whether taking part in a self-help or support group is good for you.
How to find a support group
Here are some ways to find support groups.
Ask your doctor, counselor, or other health
professional for suggestions.
Ask your religious leader. You can
contact churches, mosques, synagogues, or other religious
Ask your family and friends.
Ask people who
have the same condition.
Contact a city, state, or national group
for the condition. Your library, community center, or phone book may have a
list of these groups.
Search the Internet. Forums, email lists,
and chat rooms let you read messages from others and leave your own messages.
You can exchange stories, let off steam, and ask and answer questions. But these websites are often not monitored by professionals, so you may find inaccurate information, which can increase your anxiety.
Look for a support group that works for you. Ask yourself
if you prefer structure and would like a group leader, or if you'd like a less
formal group. Do you prefer face-to-face meetings, or do you feel more secure
in Internet chat rooms or forums?
Social support includes emotional
support such as love, trust, and understanding, as well as advice and concrete
help, such as help managing your time. Your family, friends, and community all
can do this. They can make you feel cared about and feel good about yourself,
and can give you hope.
You may get your social support from many
people.
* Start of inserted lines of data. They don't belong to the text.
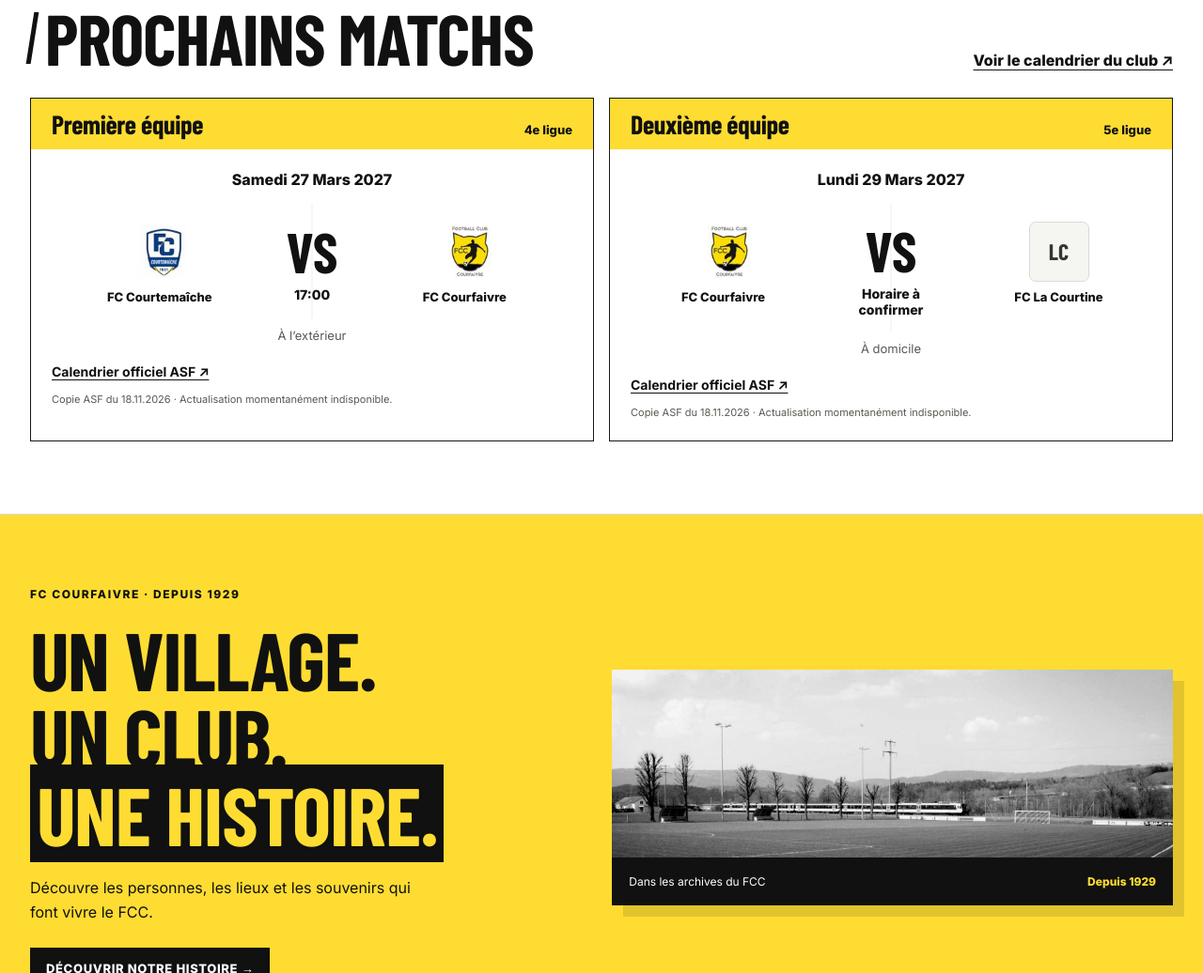
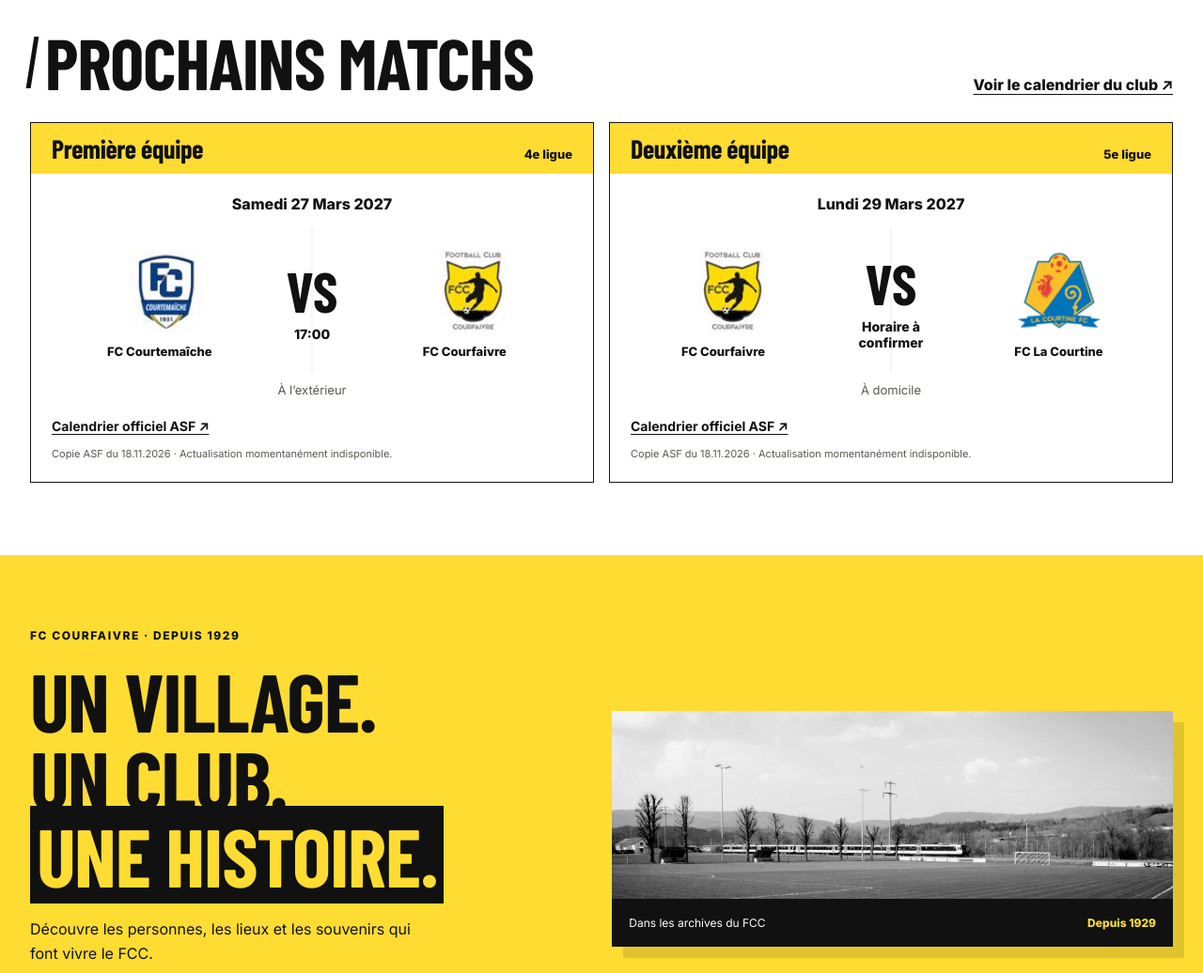
Before and after one commit to cirillebonini-creator/fc-courfaivre, a website: page dist/index.html in a window 1280 px wide. Shown: the part 2817-3853 px from the top of the page at 94% size. Drawn offline with nearby package versions, Linux system fonts and the light colour scheme; no server answers; a web font is replaced by a local one.

Commit message:
Ajouter le blason ASF de La Courtine et agrandir les logos des matchs

```diff
--- a/dist/index.html
+++ b/dist/index.html
@@ -113,7 +113,7 @@
  <a class="fixture-source" href="https://www.fvbj-afbj.ch/fr/desktopdefault.aspx/tabid-5187/v-1226/t-35933/a-pt/">Calendrier officiel ASF ↗</a><p class="fixture-freshness">Copie ASF du 18.11.2026</p>
  </article><article class="card dark match-card upcoming-card" data-upcoming="deuxieme">
  <div class="match-heading"><h3>Deuxième équipe</h3><span>5e ligue</span></div>
- <div class="upcoming-content"><time class="fixture-date" datetime="2027-03-29">Lundi 29 mars 2027</time><div class="match-scoreboard"><div class="match-club"><img src="blasons/10110.jpg" width="80" height="80" alt=""><span>FC Courfaivre</span></div><div class="fixture-versus"><strong>VS</strong><span>Horaire à confirmer</span></div><div class="match-club"><span class="club-monogram" aria-hidden="true">LC</span><span>FC La Courtine</span></div></div><p class="fixture-location">À domicile</p></div>
+ <div class="upcoming-content"><time class="fixture-date" datetime="2027-03-29">Lundi 29 mars 2027</time><div class="match-scoreboard"><div class="match-club"><img src="blasons/10110.jpg" width="80" height="80" alt=""><span>FC Courfaivre</span></div><div class="fixture-versus"><strong>VS</strong><span>Horaire à confirmer</span></div><div class="match-club"><img src="blasons/10121.gif" width="80" height="80" alt=""><span>FC La Courtine</span></div></div><p class="fixture-location">À domicile</p></div>
  <a class="fixture-source" href="https://www.fvbj-afbj.ch/fr/desktopdefault.aspx/tabid-5187/v-1226/t-35934/a-pt/">Calendrier officiel ASF ↗</a><p class="fixture-freshness">Copie ASF du 18.11.2026</p>
  </article></div></div></section>
 
--- a/dist/prochains-matchs.js
+++ b/dist/prochains-matchs.js
@@ -1,5 +1,5 @@
 (() => {
-  const crests = { 'FC Courfaivre': 'blasons/10110.jpg', 'FC Courtemaîche': 'blasons/10114.jpg', 'FC Haute-Sorne': 'blasons/10163.jpg' };
+  const crests = { 'FC La Courtine': 'blasons/10121.gif', 'FC Courfaivre': 'blasons/10110.jpg', 'FC Courtemaîche': 'blasons/10114.jpg', 'FC Haute-Sorne': 'blasons/10163.jpg' };
   const dateFormat = new Intl.DateTimeFormat('fr-CH', { weekday: 'long', day: 'numeric', month: 'long', year: 'numeric', timeZone: 'Europe/Zurich' });
   const stampFormat = new Intl.DateTimeFormat('fr-CH', { dateStyle: 'short', timeStyle: 'short', timeZone: 'Europe/Zurich' });
   const node = (tag, cls, text) => { const el = document.createElement(tag); el.className = cls; if (text) el.textContent = text; return el; };
--- a/dist/style.css
+++ b/dist/style.css
@@ -68,7 +68,7 @@
   border-block: 1px solid #ffffff29;
 }
 .match-club { display: grid; justify-items: center; gap: 8px; font-size: 13px; font-weight: 800; }
-.match-club img { display: block; width: clamp(46px, 7vw, 64px); height: auto; aspect-ratio: 1; object-fit: contain; }
+.match-club img { display: block; width: clamp(64px, 10vw, 96px); height: auto; aspect-ratio: 1; object-fit: contain; }
 .match-score { display: grid; gap: 5px; align-self: center; color: var(--yellow); }
 .match-score strong { font-size: clamp(44px, 7vw, 72px); line-height: .95; letter-spacing: -.07em; white-space: nowrap; }
 .match-score span { font-size: 11px; font-weight: 750; text-transform: uppercase; letter-spacing: .09em; }
```
Also changed, not shown: dist/blasons/10121.gif (added).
You may play sports with one group of people, go to movies with
another, and turn to family or friends to talk over problems.
can look for support from:
Your spouse or partner and your
Your parents, brothers and sisters, aunts and uncles,
cousins, grandparents, and anyone who is like family to you.
Friends, coworkers, members of your religious and/or spiritual
groups, neighbors, and classmates.
Support groups, consumer
drop-in centers, and online support groups.
nurses, and other professionals.
Ask yourself where you get your social support. You may
be able to forge a closer relationship with family members or friends. Maybe
you know someone who you'd like to know better. You can join a club, or find a
group of people with the same interests you have.
Improving social support
You may not have good
social support. You may avoid other people. This may be because:
You may feel ashamed of having your problem
and not want to talk to anyone.
Your condition may make other
people wary of you. For example, if you have PTSD and are often angry, people
may avoid you.
You may feel too sad to want to talk to
You may have no family and few friends where you
If you can improve your social support, it can help you
deal with your condition. Here are some ways you can make your social support
Know that social support is a two-way street.
You count on your social network for support, but its members also count on
you. Ask them about their families, jobs, and interests, and help them when you
Know your friends' limits. You don't have to see or call your
friends every day. If you're going through a rough patch, ask friends if it's
okay to contact them outside of the usual boundaries.
complain or talk about yourself. Know when it's time to stop talking and listen
or to just enjoy your friend's company.
Be clear when
communicating. Ask questions to be sure you know what people want. If you ask
for something, be sure you make yourself understood. Listen to what your
friends have to say, and don't judge them.
Know that good friends
can be bad friends. If your buddy keeps you drinking when you shouldn't be, you
may want to end the friendship. A social network lifts you up. It shouldn't
drag you down.
How this information was developed to help you make better health decisions.